### PROBLEM REQUIREMENTS
Whenever a line below holds the word "endSize", count it once; report the total and nothing else.

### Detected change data
--- START ---
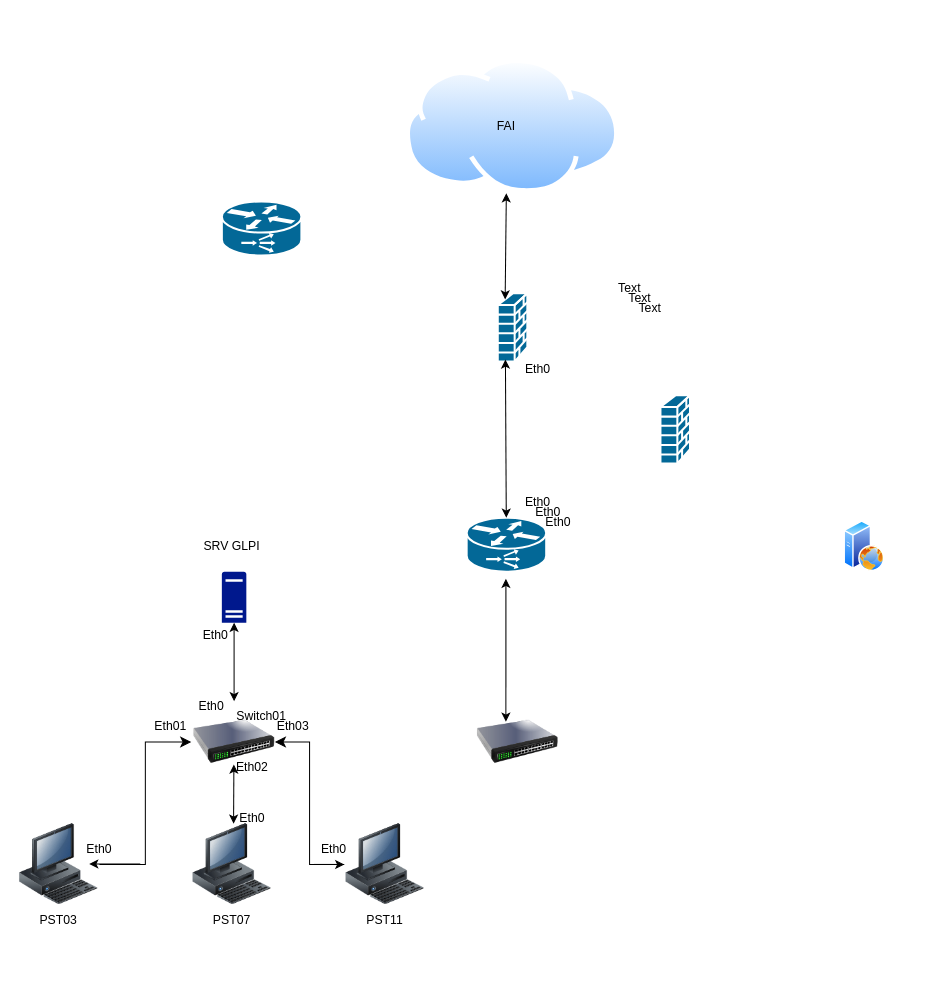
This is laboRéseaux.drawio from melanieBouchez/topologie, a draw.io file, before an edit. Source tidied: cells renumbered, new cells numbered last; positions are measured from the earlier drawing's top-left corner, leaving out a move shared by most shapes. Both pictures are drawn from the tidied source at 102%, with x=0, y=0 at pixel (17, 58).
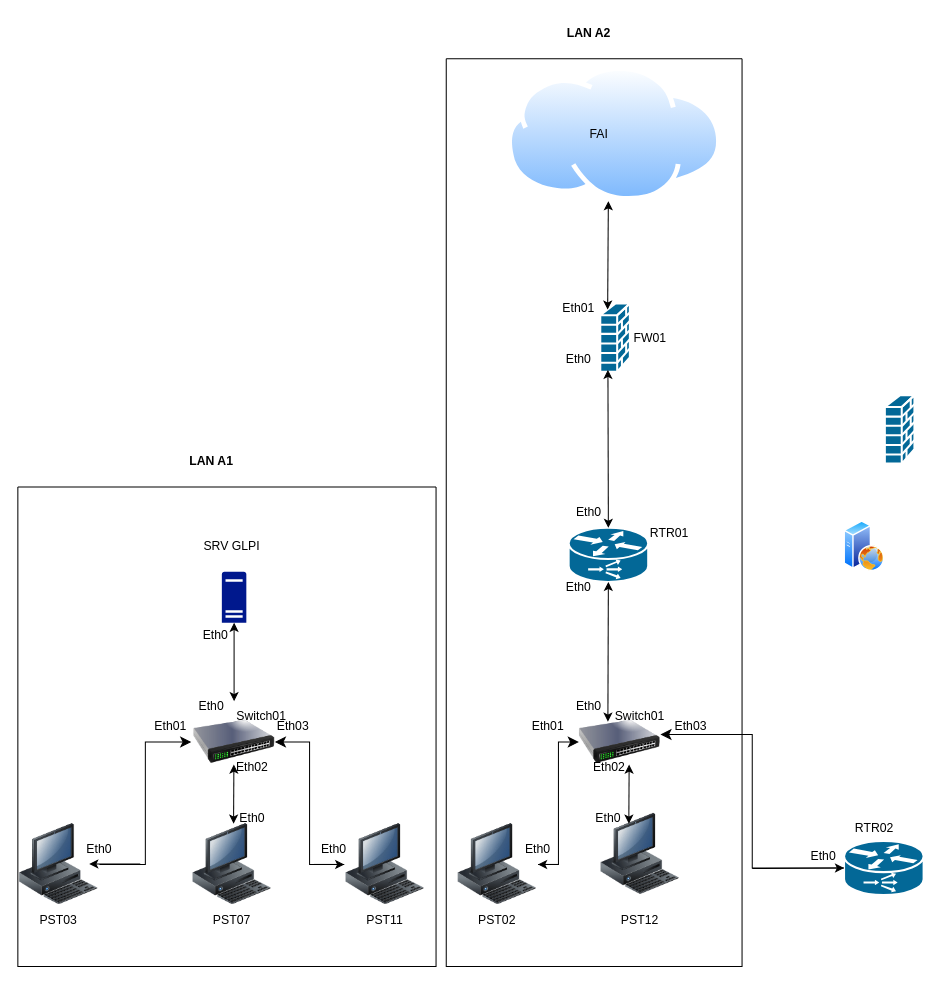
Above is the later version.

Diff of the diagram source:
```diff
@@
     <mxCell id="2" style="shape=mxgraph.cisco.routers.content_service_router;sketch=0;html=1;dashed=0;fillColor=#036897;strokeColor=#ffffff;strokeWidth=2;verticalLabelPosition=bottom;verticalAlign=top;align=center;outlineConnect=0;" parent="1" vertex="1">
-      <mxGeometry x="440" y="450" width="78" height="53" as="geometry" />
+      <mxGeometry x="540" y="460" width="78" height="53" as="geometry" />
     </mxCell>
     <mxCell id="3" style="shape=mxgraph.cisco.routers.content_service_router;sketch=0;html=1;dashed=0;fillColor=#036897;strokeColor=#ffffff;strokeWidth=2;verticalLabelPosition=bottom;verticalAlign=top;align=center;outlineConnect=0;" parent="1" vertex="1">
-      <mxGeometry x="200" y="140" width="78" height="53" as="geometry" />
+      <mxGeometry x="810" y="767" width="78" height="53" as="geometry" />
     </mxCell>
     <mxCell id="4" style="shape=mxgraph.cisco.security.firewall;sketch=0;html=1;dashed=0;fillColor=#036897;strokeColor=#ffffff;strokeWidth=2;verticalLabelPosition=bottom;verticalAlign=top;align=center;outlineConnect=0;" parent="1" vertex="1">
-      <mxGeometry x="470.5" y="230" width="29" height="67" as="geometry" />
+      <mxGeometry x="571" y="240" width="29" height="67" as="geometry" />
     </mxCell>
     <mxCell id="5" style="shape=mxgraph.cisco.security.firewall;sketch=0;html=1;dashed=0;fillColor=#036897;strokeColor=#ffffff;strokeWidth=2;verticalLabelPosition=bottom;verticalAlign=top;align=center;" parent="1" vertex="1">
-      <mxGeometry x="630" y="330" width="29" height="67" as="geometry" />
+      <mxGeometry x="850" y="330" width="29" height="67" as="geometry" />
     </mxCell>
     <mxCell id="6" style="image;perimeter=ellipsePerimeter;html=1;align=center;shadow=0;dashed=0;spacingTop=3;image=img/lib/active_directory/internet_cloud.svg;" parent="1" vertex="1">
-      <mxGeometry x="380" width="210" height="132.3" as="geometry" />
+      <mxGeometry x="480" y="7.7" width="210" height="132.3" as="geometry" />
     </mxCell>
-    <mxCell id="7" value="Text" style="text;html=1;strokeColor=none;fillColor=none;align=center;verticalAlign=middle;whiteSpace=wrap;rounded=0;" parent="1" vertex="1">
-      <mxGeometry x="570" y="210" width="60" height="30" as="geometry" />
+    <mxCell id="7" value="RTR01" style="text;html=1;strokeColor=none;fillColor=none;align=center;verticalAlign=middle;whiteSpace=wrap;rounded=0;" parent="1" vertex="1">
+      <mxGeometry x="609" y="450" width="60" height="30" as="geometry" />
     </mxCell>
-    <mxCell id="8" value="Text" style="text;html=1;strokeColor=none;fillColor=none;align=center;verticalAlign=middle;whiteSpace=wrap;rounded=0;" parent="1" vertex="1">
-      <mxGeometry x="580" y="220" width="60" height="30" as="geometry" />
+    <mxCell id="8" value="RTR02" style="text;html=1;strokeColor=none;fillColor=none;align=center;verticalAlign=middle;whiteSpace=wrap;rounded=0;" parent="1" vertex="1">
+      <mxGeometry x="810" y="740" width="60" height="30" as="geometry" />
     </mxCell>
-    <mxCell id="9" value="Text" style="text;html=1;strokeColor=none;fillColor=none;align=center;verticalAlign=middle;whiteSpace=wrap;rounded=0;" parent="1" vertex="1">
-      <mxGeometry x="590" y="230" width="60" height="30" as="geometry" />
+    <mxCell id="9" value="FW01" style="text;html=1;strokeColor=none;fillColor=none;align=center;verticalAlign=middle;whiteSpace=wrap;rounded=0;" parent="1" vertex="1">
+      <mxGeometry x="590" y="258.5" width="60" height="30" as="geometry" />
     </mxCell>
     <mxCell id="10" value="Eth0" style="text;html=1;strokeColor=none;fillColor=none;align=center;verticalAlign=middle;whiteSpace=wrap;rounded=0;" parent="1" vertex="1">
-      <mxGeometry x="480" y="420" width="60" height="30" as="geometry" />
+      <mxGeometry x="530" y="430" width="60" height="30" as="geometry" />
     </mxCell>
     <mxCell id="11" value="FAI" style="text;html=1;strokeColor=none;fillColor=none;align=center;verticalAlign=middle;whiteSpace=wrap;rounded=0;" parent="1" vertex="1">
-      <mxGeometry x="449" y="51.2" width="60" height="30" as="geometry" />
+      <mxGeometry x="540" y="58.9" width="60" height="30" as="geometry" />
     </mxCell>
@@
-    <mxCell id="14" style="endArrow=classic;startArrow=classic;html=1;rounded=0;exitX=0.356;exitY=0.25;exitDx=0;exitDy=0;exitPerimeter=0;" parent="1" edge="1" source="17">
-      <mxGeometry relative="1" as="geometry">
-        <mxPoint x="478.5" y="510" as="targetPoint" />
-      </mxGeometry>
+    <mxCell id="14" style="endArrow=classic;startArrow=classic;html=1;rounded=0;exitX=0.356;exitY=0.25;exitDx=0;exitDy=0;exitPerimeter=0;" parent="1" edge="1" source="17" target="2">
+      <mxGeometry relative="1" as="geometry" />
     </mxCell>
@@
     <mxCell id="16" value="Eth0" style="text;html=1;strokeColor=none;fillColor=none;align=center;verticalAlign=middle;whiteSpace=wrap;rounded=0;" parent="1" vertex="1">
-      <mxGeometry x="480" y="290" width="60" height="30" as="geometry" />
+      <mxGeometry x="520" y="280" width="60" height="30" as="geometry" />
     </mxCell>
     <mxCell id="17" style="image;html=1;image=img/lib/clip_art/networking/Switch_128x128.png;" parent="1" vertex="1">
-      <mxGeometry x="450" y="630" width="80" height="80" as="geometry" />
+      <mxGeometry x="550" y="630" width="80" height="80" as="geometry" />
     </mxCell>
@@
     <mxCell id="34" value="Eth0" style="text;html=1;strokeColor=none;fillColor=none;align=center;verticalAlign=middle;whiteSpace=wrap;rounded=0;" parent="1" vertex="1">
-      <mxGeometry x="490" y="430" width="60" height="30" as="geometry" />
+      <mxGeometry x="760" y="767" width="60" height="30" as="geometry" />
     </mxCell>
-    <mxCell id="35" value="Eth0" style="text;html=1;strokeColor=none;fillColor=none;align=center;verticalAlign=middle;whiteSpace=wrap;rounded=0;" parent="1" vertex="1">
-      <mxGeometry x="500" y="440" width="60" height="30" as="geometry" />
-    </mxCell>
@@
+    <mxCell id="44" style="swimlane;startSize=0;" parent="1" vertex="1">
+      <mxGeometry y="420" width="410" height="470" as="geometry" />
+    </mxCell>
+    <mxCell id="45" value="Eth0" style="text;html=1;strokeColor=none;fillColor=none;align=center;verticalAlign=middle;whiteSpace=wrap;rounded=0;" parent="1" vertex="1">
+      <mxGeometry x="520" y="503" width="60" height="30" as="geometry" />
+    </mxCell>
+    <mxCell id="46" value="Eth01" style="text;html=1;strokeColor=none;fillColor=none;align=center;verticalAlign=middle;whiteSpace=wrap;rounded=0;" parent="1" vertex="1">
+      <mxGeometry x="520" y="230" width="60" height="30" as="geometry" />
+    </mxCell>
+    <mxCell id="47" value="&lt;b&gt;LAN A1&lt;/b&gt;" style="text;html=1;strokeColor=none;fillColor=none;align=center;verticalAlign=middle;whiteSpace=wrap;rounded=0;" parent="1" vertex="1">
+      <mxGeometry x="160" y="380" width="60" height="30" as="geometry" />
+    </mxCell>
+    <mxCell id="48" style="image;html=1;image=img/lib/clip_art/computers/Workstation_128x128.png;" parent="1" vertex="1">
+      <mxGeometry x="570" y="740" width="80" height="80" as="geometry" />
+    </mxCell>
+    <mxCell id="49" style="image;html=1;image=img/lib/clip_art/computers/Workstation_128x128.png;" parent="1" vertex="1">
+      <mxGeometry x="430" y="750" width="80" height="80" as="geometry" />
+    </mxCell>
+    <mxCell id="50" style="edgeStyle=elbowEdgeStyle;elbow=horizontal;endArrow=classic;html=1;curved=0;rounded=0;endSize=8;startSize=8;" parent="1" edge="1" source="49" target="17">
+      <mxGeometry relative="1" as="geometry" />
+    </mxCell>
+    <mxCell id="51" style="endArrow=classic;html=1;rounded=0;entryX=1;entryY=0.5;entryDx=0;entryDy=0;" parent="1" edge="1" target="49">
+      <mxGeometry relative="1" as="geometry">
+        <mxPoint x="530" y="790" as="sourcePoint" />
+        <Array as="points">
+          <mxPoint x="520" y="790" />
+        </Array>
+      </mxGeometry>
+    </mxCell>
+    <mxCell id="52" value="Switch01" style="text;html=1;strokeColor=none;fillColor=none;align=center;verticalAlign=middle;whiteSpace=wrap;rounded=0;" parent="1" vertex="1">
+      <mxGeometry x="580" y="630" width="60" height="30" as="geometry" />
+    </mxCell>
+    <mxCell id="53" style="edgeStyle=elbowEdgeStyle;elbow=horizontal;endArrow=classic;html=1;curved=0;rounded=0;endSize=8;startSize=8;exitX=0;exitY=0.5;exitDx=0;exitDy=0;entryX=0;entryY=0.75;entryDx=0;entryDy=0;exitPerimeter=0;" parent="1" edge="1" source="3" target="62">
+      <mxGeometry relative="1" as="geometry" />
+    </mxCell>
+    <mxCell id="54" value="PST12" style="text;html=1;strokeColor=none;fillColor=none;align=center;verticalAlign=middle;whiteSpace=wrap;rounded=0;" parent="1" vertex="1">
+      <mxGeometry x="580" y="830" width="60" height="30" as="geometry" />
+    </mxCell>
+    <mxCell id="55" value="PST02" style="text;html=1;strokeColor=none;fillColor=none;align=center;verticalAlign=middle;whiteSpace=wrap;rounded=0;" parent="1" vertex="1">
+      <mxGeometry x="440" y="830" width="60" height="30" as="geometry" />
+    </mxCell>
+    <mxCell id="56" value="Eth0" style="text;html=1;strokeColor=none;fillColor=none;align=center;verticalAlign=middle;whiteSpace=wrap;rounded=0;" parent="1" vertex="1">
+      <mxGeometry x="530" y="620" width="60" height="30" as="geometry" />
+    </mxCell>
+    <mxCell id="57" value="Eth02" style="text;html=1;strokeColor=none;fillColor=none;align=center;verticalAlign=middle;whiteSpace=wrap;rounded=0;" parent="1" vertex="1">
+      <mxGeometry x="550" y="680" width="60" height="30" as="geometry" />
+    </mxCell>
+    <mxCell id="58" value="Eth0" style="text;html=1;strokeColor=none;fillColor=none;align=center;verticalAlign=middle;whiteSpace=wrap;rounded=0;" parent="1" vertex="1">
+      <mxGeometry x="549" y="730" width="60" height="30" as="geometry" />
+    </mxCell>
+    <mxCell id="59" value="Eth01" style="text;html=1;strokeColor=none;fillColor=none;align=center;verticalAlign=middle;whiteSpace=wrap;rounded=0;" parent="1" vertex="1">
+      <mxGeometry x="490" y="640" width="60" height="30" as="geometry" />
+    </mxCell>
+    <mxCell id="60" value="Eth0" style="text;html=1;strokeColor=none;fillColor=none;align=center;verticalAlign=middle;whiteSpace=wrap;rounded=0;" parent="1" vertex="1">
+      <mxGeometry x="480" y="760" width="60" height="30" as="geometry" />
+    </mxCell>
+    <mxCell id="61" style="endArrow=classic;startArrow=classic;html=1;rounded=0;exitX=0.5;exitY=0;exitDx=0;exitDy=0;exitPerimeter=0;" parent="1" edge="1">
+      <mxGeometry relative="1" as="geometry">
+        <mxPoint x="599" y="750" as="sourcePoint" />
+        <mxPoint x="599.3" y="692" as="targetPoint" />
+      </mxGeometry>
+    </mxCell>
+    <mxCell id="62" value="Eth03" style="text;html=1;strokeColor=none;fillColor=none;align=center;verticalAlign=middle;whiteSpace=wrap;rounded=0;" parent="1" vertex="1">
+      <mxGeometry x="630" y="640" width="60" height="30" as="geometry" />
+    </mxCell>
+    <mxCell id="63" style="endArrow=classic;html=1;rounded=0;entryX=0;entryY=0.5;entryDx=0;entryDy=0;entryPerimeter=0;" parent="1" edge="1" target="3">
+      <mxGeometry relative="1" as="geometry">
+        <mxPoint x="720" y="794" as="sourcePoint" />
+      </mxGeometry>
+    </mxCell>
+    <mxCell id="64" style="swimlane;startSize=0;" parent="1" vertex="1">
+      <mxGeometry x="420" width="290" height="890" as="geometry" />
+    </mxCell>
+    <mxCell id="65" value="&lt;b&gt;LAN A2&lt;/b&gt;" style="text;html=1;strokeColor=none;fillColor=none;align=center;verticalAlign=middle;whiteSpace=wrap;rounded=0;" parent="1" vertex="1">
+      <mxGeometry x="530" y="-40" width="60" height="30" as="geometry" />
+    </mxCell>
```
--- END ---
### RESULT OF THE TASK
2